## Code change snippets
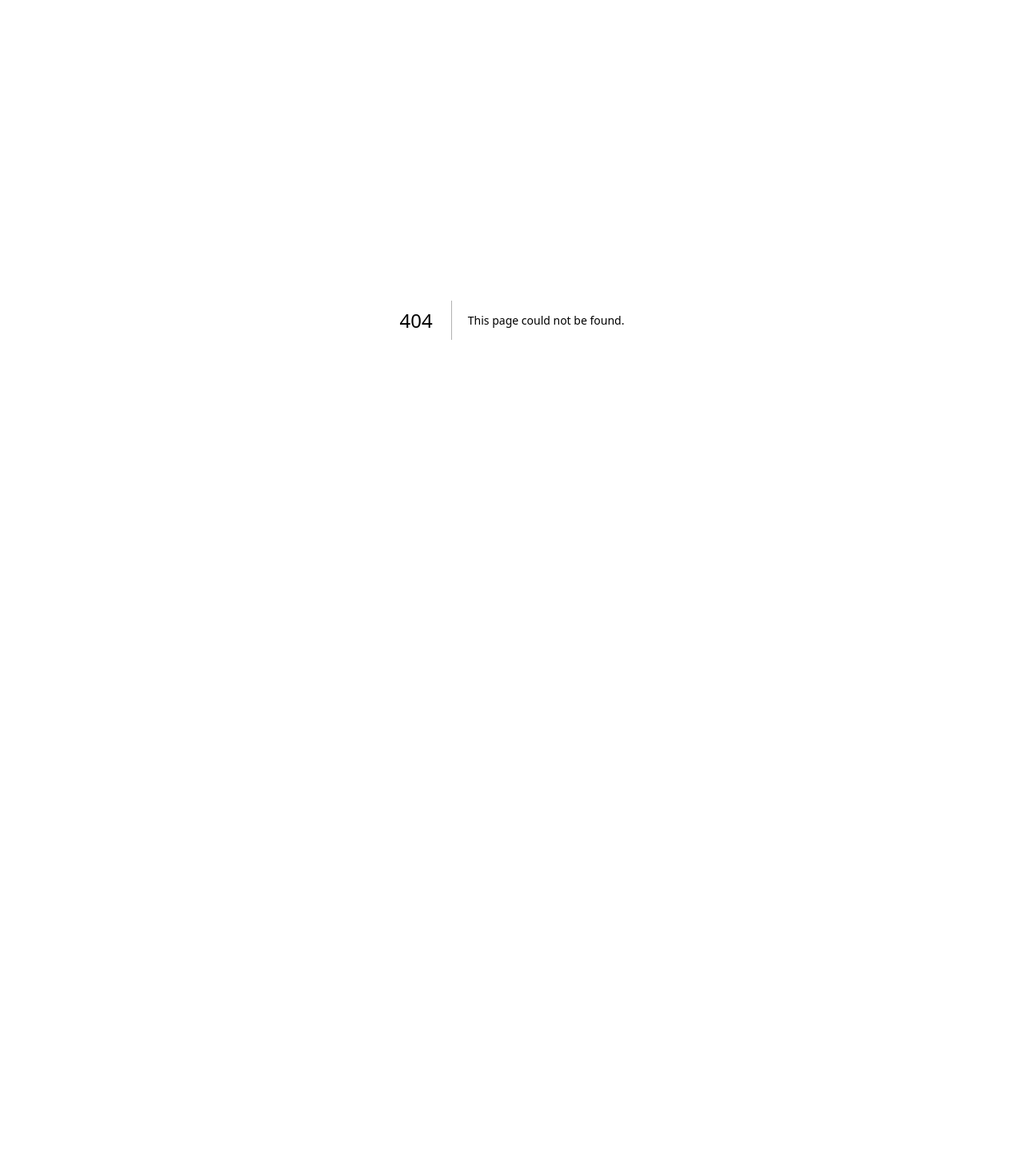
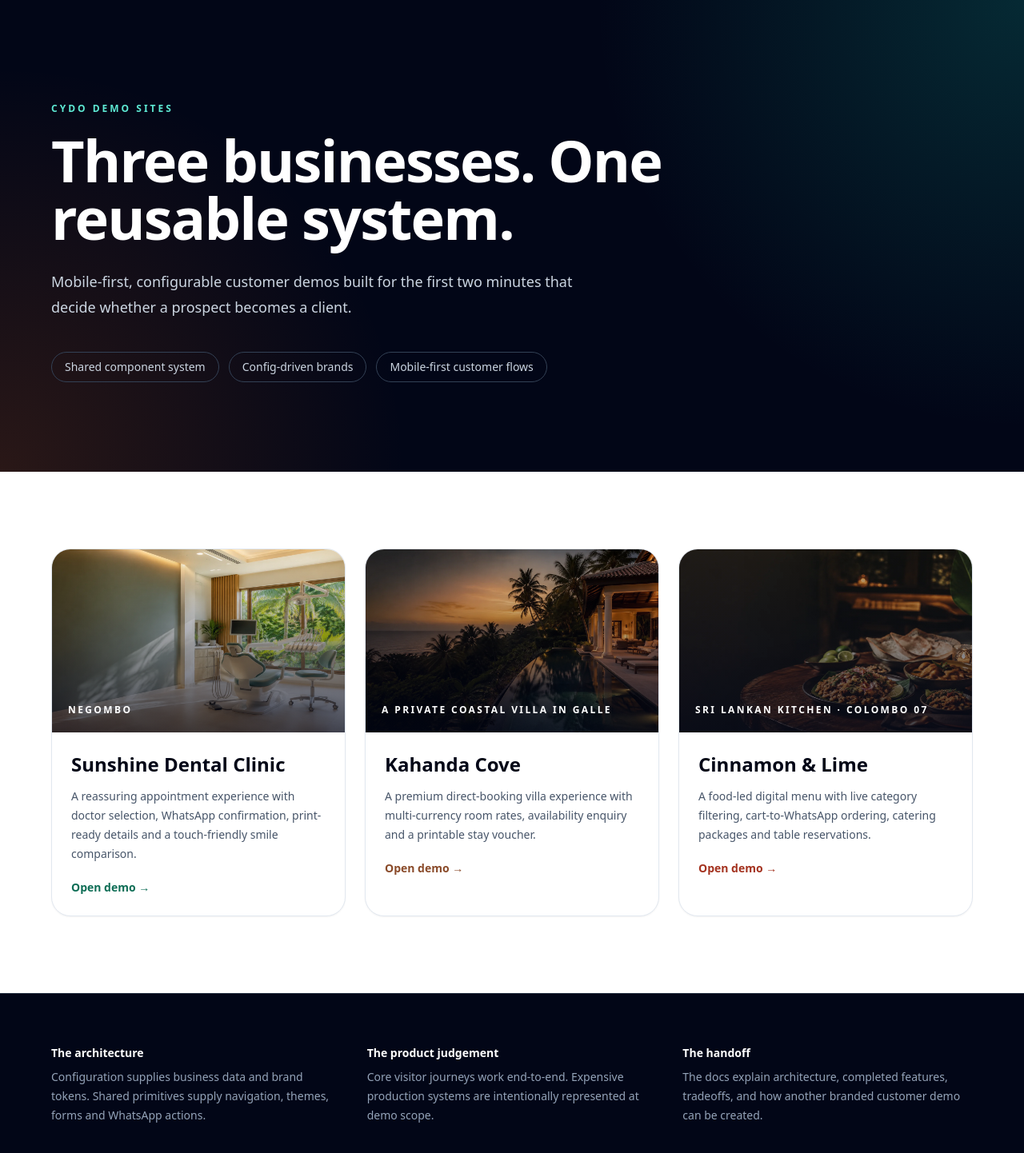
Before and after one commit to varshan2410/demo-sites, a Next.js app: page / in a window 1280 px wide. Before the commit this address had no page. Shown: the top 1442 px of the page at 80% size. Before the commit the page ends 800 px from the top, so only its background shows below. Built offline with nearby package versions, Linux system fonts and the light colour scheme.

Commit message:
feat: add demo showcase pwa and project documentation

```diff
--- a/app/layout.tsx
+++ b/app/layout.tsx
@@ -1,4 +1,5 @@
 import "./globals.css";
+import ServiceWorkerRegistration from "@/components/ServiceWorkerRegistration";
 
 export const metadata = {
   title: "CYDO Demo Sites",
@@ -8,7 +9,10 @@ export const metadata = {
 export default function RootLayout({ children }: { children: React.ReactNode }) {
   return (
     <html lang="en">
-      <body>{children}</body>
+      <body>
+        <ServiceWorkerRegistration />
+        {children}
+      </body>
     </html>
   );
 }
--- /dev/null
+++ b/app/manifest.ts
@@ -0,0 +1,14 @@
+import type { MetadataRoute } from "next";
+
+export default function manifest(): MetadataRoute.Manifest {
+  return {
+    name: "CYDO Demo Sites",
+    short_name: "CYDO Demos",
+    description: "Config-driven customer website demos for clinic, hotel and restaurant businesses.",
+    start_url: "/",
+    display: "standalone",
+    background_color: "#020617",
+    theme_color: "#0f766e",
+    icons: [{ src: "/icon.svg", sizes: "any", type: "image/svg+xml" }],
+  };
+}
--- /dev/null
+++ b/app/page.tsx
@@ -0,0 +1,65 @@
+import Image from "next/image";
+import Link from "next/link";
+import { siteConfigs } from "@/lib/getSiteConfig";
+
+const descriptions: Record<keyof typeof siteConfigs, string> = {
+  clinic: "A reassuring appointment experience with doctor selection, WhatsApp confirmation, print-ready details and a touch-friendly smile comparison.",
+  hotel: "A premium direct-booking villa experience with multi-currency room rates, availability enquiry and a printable stay voucher.",
+  restaurant: "A food-led digital menu with live category filtering, cart-to-WhatsApp ordering, catering packages and table reservations.",
+};
+
+export default function HomePage() {
+  return (
+    <main className="min-h-screen bg-slate-950 text-white">
+      <section className="relative overflow-hidden px-6 pb-20 pt-24 md:pb-28 md:pt-32">
+        <div className="absolute inset-0 bg-[radial-gradient(circle_at_top_right,_rgba(20,184,166,0.2),_transparent_38%),radial-gradient(circle_at_bottom_left,_rgba(249,115,22,0.16),_transparent_36%)]" />
+        <div className="relative mx-auto max-w-6xl">
+          <p className="text-xs font-bold uppercase tracking-[0.25em] text-teal-300">CYDO Demo Sites</p>
+          <h1 className="mt-5 max-w-4xl text-5xl font-semibold leading-[1.02] tracking-tight md:text-7xl">
+            Three businesses. One reusable system.
+          </h1>
+          <p className="mt-7 max-w-2xl text-lg leading-8 text-slate-300">
+            Mobile-first, configurable customer demos built for the first two minutes that decide whether a prospect becomes a client.
+          </p>
+          <div className="mt-10 flex flex-wrap gap-3 text-sm text-slate-300">
+            <span className="rounded-full border border-slate-700 px-4 py-2">Shared component system</span>
+            <span className="rounded-full border border-slate-700 px-4 py-2">Config-driven brands</span>
+            <span className="rounded-full border border-slate-700 px-4 py-2">Mobile-first customer flows</span>
+          </div>
+        </div>
+      </section>
+
+      <section className="bg-white px-6 py-16 text-slate-950 dark:bg-slate-950 dark:text-white md:py-24">
+        <div className="mx-auto max-w-6xl">
+          <div className="grid gap-6 md:grid-cols-3">
+            {Object.entries(siteConfigs).map(([slug, config]) => {
+              const siteSlug = slug as keyof typeof siteConfigs;
+              return (
+                <Link key={slug} href={"/" + slug} className="group overflow-hidden rounded-3xl border border-slate-200 bg-white shadow-sm transition hover:-translate-y-1 hover:shadow-xl dark:border-slate-800 dark:bg-slate-900">
+                  <div className="relative aspect-[16/10] overflow-hidden">
+                    <Image src={config.hero.image} alt="" fill sizes="(min-width: 768px) 33vw, 100vw" className="object-cover transition duration-500 group-hover:scale-105" />
+                    <div className="absolute inset-0 bg-gradient-to-t from-slate-950/70 to-transparent" />
+                    <p className="absolute bottom-5 left-5 text-xs font-bold uppercase tracking-[0.2em] text-white">{config.tagline}</p>
+                  </div>
+                  <div className="p-6">
+                    <h2 className="text-2xl font-semibold dark:text-white">{config.siteName}</h2>
+                    <p className="mt-3 text-sm leading-6 text-slate-600 dark:text-slate-300">{descriptions[siteSlug]}</p>
+                    <span className="mt-5 inline-flex text-sm font-semibold" style={{ color: config.theme.primary }}>Open demo →</span>
+                  </div>
+                </Link>
+              );
+            })}
+          </div>
+        </div>
+      </section>
+
+      <section className="border-t border-slate-800 px-6 py-16">
+        <div className="mx-auto grid max-w-6xl gap-8 md:grid-cols-3">
+          <div><p className="text-sm font-semibold text-white">The architecture</p><p className="mt-2 text-sm leading-6 text-slate-400">Configuration supplies business data and brand tokens. Shared primitives supply navigation, themes, forms and WhatsApp actions.</p></div>
+          <div><p className="text-sm font-semibold text-white">The product judgement</p><p className="mt-2 text-sm leading-6 text-slate-400">Core visitor journeys work end-to-end. Expensive production systems are intentionally represented at demo scope.</p></div>
+          <div><p className="text-sm font-semibold text-white">The handoff</p><p className="mt-2 text-sm leading-6 text-slate-400">The docs explain architecture, completed features, tradeoffs, and how another branded customer demo can be created.</p></div>
+        </div>
+      </section>
+    </main>
+  );
+}
--- /dev/null
+++ b/components/ServiceWorkerRegistration.tsx
@@ -0,0 +1,15 @@
+"use client";
+
+import { useEffect } from "react";
+
+export default function ServiceWorkerRegistration() {
+  useEffect(() => {
+    if ("serviceWorker" in navigator) {
+      navigator.serviceWorker.register("/sw.js").catch(() => {
+        // Offline support is progressive enhancement; the application stays usable without it.
+      });
+    }
+  }, []);
+
+  return null;
+}
```
Also changed, not shown: public/offline.html (added, +7 -0 lines), public/sw.js (added, +25 -0 lines), public/icon.svg (added), 4 other files (tests, documents, lock files or other folders).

## Work request
Report each line in the data above that holds the word "import" by copying it.

## Output below
 import "./globals.css";
+import ServiceWorkerRegistration from "@/components/ServiceWorkerRegistration";
+import type { MetadataRoute } from "next";
+import Image from "next/image";
+import Link from "next/link";
+import { siteConfigs } from "@/lib/getSiteConfig";
+import { useEffect } from "react";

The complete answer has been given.